Every entry needs to be duplicated exactly.

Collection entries

•••

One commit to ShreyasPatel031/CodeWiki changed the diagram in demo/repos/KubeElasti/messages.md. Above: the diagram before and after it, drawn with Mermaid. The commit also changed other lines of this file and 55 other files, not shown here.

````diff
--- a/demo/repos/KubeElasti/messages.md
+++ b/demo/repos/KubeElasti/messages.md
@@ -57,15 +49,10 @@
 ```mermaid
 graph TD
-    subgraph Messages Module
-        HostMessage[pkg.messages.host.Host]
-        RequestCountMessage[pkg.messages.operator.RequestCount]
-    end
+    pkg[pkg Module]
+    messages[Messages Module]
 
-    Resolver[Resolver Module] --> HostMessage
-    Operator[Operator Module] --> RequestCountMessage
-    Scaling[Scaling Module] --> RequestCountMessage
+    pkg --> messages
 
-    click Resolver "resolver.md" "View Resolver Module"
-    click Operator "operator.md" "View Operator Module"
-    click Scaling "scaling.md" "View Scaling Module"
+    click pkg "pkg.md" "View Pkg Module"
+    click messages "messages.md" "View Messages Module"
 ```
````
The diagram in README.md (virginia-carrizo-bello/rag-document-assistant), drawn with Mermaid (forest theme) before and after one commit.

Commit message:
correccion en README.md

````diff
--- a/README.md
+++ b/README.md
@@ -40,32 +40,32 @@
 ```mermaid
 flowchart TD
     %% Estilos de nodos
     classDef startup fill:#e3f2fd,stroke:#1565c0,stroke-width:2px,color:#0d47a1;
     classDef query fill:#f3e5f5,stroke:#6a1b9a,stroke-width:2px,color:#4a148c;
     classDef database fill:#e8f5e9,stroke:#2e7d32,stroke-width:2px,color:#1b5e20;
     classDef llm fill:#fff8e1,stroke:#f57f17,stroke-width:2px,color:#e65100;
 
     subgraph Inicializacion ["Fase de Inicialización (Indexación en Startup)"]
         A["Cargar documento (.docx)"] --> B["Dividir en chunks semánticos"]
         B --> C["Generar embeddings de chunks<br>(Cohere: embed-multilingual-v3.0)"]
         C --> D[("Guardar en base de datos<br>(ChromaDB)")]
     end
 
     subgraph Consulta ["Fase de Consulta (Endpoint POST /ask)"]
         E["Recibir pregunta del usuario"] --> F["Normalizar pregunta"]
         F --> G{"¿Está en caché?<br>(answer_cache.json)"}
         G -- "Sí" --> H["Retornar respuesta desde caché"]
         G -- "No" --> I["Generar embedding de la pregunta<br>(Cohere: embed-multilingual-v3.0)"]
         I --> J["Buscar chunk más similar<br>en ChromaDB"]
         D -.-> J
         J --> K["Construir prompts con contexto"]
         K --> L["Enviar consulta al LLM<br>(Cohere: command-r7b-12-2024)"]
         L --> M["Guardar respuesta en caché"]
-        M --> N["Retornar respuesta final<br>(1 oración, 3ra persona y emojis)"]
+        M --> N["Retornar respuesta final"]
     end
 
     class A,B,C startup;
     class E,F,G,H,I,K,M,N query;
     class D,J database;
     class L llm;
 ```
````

•••

§ Task output
One commit to ShreyasPatel031/CodeWiki changed the diagram in demo/repos/KubeElasti/messages.md. Above: the diagram before and after it, drawn with Mermaid. The commit also changed other lines of this file and 55 other files, not shown here.

````diff
--- a/demo/repos/KubeElasti/messages.md
+++ b/demo/repos/KubeElasti/messages.md
@@ -57,15 +49,10 @@
 ```mermaid
 graph TD
-    subgraph Messages Module
-        HostMessage[pkg.messages.host.Host]
-        RequestCountMessage[pkg.messages.operator.RequestCount]
-    end
+    pkg[pkg Module]
+    messages[Messages Module]
 
-    Resolver[Resolver Module] --> HostMessage
-    Operator[Operator Module] --> RequestCountMessage
-    Scaling[Scaling Module] --> RequestCountMessage
+    pkg --> messages
 
-    click Resolver "resolver.md" "View Resolver Module"
-    click Operator "operator.md" "View Operator Module"
-    click Scaling "scaling.md" "View Scaling Module"
+    click pkg "pkg.md" "View Pkg Module"
+    click messages "messages.md" "View Messages Module"
 ```
````
The diagram in README.md (virginia-carrizo-bello/rag-document-assistant), drawn with Mermaid (forest theme) before and after one commit.

Commit message:
correccion en README.md

````diff
--- a/README.md
+++ b/README.md
@@ -40,32 +40,32 @@
 ```mermaid
 flowchart TD
     %% Estilos de nodos
     classDef startup fill:#e3f2fd,stroke:#1565c0,stroke-width:2px,color:#0d47a1;
     classDef query fill:#f3e5f5,stroke:#6a1b9a,stroke-width:2px,color:#4a148c;
     classDef database fill:#e8f5e9,stroke:#2e7d32,stroke-width:2px,color:#1b5e20;
     classDef llm fill:#fff8e1,stroke:#f57f17,stroke-width:2px,color:#e65100;
 
     subgraph Inicializacion ["Fase de Inicialización (Indexación en Startup)"]
         A["Cargar documento (.docx)"] --> B["Dividir en chunks semánticos"]
         B --> C["Generar embeddings de chunks<br>(Cohere: embed-multilingual-v3.0)"]
         C --> D[("Guardar en base de datos<br>(ChromaDB)")]
     end
 
     subgraph Consulta ["Fase de Consulta (Endpoint POST /ask)"]
         E["Recibir pregunta del usuario"] --> F["Normalizar pregunta"]
         F --> G{"¿Está en caché?<br>(answer_cache.json)"}
         G -- "Sí" --> H["Retornar respuesta desde caché"]
         G -- "No" --> I["Generar embedding de la pregunta<br>(Cohere: embed-multilingual-v3.0)"]
         I --> J["Buscar chunk más similar<br>en ChromaDB"]
         D -.-> J
         J --> K["Construir prompts con contexto"]
         K --> L["Enviar consulta al LLM<br>(Cohere: command-r7b-12-2024)"]
         L --> M["Guardar respuesta en caché"]
-        M --> N["Retornar respuesta final<br>(1 oración, 3ra persona y emojis)"]
+        M --> N["Retornar respuesta final"]
     end
 
     class A,B,C startup;
     class E,F,G,H,I,K,M,N query;
     class D,J database;
     class L llm;
 ```
````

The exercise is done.